Deutsch’s careful work makes a significant contribution to the cultural and intellectual history of early modern Europe and to the history of Jewish-Christian relations. His survey of the landscape will enable other historians to offer new case studies and make better use of this literature as sources in their research. His effort to accentuate the more neutral tone and more realistic depictions that characterize some of this literature moves beyond a methodological contribution and offers new possibilities for understanding the place of Jews and Judaism in early modernity. Deutsch argues that the broad trend coheres with the secularization of discourse about Jews in opposition to the theological categories that dominated medieval thinking.

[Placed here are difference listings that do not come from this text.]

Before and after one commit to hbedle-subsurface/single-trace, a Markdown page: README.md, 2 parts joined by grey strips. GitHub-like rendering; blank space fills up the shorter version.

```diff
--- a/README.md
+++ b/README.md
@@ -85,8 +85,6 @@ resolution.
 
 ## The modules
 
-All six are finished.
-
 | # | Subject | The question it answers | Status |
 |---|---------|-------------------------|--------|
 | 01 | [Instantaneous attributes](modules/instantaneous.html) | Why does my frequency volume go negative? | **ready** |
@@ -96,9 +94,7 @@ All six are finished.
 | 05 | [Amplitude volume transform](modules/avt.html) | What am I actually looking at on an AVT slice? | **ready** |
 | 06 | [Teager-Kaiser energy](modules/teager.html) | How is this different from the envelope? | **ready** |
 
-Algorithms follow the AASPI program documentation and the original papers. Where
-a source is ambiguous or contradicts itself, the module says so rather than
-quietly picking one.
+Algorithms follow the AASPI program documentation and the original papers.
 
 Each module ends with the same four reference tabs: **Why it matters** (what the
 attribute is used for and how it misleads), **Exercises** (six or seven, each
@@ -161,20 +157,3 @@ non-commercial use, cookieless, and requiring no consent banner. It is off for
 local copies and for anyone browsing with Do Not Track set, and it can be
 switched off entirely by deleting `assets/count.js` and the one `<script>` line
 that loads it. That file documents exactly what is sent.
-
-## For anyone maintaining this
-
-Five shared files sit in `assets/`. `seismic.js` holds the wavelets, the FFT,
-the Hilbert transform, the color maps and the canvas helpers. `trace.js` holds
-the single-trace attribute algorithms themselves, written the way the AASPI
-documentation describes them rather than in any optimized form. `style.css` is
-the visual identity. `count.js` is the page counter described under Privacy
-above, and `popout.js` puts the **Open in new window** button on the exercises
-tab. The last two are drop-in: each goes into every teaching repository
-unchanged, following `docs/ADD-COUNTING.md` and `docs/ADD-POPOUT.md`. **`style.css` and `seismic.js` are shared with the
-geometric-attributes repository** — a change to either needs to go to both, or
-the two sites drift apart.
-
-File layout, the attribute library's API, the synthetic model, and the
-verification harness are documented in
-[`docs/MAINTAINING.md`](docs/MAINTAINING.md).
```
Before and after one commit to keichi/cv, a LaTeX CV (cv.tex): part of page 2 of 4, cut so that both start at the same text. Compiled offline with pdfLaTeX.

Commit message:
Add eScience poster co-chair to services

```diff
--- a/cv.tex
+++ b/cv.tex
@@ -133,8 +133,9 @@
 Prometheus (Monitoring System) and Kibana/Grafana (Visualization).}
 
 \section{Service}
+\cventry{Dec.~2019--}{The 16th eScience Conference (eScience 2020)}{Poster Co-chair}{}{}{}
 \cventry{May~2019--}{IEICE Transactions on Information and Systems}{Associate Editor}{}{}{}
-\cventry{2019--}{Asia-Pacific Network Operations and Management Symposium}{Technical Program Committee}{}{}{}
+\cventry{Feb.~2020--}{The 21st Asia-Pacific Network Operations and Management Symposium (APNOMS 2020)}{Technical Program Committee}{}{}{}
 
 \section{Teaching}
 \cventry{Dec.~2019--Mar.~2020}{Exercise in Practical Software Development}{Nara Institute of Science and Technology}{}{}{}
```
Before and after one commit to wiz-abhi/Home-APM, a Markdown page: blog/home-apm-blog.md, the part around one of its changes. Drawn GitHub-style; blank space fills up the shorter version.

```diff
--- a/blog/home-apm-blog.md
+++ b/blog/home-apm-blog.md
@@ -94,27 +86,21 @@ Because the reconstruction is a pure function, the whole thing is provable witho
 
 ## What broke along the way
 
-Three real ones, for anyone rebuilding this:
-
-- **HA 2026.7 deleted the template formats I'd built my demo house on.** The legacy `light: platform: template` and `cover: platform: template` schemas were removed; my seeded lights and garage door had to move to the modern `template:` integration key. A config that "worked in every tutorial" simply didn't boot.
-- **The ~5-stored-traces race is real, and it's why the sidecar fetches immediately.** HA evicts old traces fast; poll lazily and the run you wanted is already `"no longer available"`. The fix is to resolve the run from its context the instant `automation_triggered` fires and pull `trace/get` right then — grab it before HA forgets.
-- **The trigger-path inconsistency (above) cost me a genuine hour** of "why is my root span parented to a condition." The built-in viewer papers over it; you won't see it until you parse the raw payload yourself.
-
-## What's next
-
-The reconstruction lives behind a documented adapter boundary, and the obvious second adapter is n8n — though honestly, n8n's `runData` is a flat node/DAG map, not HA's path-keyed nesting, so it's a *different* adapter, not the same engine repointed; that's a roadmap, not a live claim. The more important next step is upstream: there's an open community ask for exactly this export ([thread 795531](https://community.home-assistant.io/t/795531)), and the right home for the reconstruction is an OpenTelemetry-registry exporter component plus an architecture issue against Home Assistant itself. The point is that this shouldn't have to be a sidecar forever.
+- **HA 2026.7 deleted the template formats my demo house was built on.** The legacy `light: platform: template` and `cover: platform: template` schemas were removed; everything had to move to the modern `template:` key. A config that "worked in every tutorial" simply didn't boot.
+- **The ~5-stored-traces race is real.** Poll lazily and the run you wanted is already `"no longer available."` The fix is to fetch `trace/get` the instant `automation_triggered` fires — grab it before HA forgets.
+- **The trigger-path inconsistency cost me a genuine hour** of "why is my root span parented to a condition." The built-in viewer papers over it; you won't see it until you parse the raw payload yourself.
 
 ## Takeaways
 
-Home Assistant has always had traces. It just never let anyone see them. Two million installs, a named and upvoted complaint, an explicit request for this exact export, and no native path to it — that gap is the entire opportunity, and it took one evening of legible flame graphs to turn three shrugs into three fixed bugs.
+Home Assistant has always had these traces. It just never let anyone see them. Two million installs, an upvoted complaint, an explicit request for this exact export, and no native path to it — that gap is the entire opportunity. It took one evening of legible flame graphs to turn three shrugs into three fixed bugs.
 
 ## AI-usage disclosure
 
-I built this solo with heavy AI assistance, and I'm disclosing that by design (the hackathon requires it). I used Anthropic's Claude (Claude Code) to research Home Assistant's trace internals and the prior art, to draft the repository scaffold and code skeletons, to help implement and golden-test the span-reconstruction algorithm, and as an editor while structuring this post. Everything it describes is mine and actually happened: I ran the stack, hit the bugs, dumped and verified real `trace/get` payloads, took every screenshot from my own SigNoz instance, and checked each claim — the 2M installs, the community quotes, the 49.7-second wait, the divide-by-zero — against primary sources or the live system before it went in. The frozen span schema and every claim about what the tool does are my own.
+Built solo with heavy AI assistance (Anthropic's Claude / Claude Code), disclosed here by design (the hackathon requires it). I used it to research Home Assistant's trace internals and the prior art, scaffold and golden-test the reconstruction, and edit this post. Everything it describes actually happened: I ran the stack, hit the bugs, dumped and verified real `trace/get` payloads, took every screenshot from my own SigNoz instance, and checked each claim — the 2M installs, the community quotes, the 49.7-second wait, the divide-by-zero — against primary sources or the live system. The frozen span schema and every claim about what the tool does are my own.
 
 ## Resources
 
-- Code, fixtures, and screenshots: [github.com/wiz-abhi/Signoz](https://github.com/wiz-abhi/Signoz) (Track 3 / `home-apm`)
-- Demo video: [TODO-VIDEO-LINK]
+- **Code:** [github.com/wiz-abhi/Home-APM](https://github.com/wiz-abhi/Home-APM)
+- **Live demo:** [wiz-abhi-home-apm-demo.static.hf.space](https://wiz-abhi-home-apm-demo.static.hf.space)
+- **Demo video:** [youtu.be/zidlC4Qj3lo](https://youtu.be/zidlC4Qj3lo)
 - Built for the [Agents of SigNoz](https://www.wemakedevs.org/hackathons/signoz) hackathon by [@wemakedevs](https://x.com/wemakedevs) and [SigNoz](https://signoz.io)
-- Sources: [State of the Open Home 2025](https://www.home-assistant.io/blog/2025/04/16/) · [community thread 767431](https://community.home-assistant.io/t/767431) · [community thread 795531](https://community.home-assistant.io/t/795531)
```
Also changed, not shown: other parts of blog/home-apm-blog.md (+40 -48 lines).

Such changes in Christian discourse about Jews need to be related to the broader Enlightenment discussion about Jews and Judaism, a point Deutsch makes in the conclusion, echoing work by Adam Sutcliffe and others. But I am not sure these works point the way toward a secularization of Christian thinking about Jews or an understanding of Jews as an ethnic group rather than a religious group. The move away from theological (literary) constructions of difference toward ethnographic ones does not necessarily entail a move away from religious constructions. The ethnographic literature that emerges in this period certainly reflects a broad awareness of other religions besides Christianity, Judaism, and Islam among European intellectuals, and some evidence indicates that Europeans questioned the connection of religion to ethnicity and nation. But debates during the Enlightenment about toleration hardly extend to atheism, and the emerging notions of a secularized (i.e., non-religious) public sphere seem to continue imagining religiously particular private spheres.
While it may be tempting to see a proto-secular nationalist identity for Jews emerging in the early modern period, I think this may go too far and obscure the revolutionary nature of the secularist ideologies that did emerge among Jews (and in some non-Jewish thinking about Jews) in the late 19th century. To be sure, Deutsch does not go so far as to suggest that a direct line connects the early modern ethnographic literature to an ethnic and racial understanding of Jewish identity. But his findings do support a view of some shifting ground in Christian understandings and constructions of Jewish identity in the early modern period, and his work on the early modern ethnographies should be pivotal in future discussions of these questions.
Also Recommended from MRB:
- The Figure of the Jew: Anti-Judaism in the Enlightenment
- How Sufism and Jewish Mysticism Influenced Medieval Castilian Christianity – By Barbara Mujica
- Writing History on the Medieval Blood Libel – By Susan Einbinder